We sharpened our pencils and kept working. We decided which few items on our laundry list were the most essential skill sets needed. Earth Fare had deep organic food knowledge. We had a strong store concept we believed in. What the company most needed was operational skills, like distribution logistics and product merchandising. 

A consultant working with the company organized a national search, from which we selected three candidates. Two were very impressive marketing types. The third, Mike, was an operator who lacked the personal pizazz of the marketing folks. Because we had created a very clear profile, the final selection was easy. We hired Mike. 

Mike had previously been president of an eighteen-store, gourmet grocery store chain. His lack of natural and organic product knowledge wasn’t a problem. Earth Fare had that in spades. Operations was in Mike’s wheelhouse of deep knowledge and experience that he brought to the company.

After Charleston, we took a hard look at our store location model. What had we gotten right, and what could we improve? In the Southeast at the time, most vegetarians were affluent, college-educated individuals. That was the demographic we looked for in a community to identify vegetarians.

We opened a third store in Athens, GA. Sales opened high, crashed, bottomed out, and then grew consistently. We opened a fourth store in Columbia, SC. Sales opened high, crashed, bottomed out, and then grew consistently. Charleston, Athens, and Columbia grew so nicely that after being open for about eighteen months, they each again exceeded my revenue projections. It seemed that our new store model had become profitable and replicable.
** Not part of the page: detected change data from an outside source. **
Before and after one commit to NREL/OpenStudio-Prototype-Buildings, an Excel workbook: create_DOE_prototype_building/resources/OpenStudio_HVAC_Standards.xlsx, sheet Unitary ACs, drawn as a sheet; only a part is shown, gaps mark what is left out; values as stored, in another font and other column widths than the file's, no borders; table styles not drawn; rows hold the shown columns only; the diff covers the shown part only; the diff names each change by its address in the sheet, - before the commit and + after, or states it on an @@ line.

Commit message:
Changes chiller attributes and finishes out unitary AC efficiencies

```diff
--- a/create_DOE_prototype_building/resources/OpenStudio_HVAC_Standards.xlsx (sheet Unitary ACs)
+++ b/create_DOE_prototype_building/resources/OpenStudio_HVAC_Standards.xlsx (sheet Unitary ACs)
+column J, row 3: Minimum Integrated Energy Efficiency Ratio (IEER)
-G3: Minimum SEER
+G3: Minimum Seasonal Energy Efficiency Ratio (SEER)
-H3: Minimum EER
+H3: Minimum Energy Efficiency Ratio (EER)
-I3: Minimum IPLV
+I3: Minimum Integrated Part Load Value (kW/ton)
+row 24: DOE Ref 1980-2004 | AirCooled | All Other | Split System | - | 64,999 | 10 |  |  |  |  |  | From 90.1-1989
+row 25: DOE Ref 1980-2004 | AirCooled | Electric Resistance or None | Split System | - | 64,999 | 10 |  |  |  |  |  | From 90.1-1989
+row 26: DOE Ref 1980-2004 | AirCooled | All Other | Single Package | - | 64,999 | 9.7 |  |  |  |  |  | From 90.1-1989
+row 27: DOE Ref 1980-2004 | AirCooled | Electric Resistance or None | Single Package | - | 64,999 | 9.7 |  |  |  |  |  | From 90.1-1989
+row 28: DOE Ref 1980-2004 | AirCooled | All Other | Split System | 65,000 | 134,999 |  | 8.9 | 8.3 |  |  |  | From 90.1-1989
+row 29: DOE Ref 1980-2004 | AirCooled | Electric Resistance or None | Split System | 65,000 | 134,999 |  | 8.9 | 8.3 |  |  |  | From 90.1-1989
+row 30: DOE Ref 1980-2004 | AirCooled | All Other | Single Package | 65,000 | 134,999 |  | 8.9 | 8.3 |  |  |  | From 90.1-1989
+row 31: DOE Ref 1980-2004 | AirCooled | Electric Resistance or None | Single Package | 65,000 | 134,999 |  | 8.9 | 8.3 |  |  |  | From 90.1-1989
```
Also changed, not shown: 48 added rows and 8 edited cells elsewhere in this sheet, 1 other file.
Then, we bought a gourmet grocery store in a highly educated and affluent neighborhood in Greenville, SC. We converted it into an organic Earth Fare store. It didn’t fail, but it never performed well. Just when it seemed we had new store openings figured out, we hit a glitch. 

That sent us into a deep dive, analyzing the data we used to locate new stores. Asheville hadn’t opened high, crashed, and then grown. What was different about Asheville? Each new store was in a highly educated and affluent community. What was different about Greenville? 

After deep thought and discussion, we realized Roger had run a small organic store in Asheville for many years. When he closed his small store and opened his first Earth Fare, his customers moved to the new store. We didn’t have an established customer base in any new market we entered. 

We also realized that Charleston, Athens, and Columbia were all college towns. Greenville wasn’t. The first three had politically liberal college faculty, many of whom were vegetarians. Greenville’s affluent residents were mostly conservative meat eaters. 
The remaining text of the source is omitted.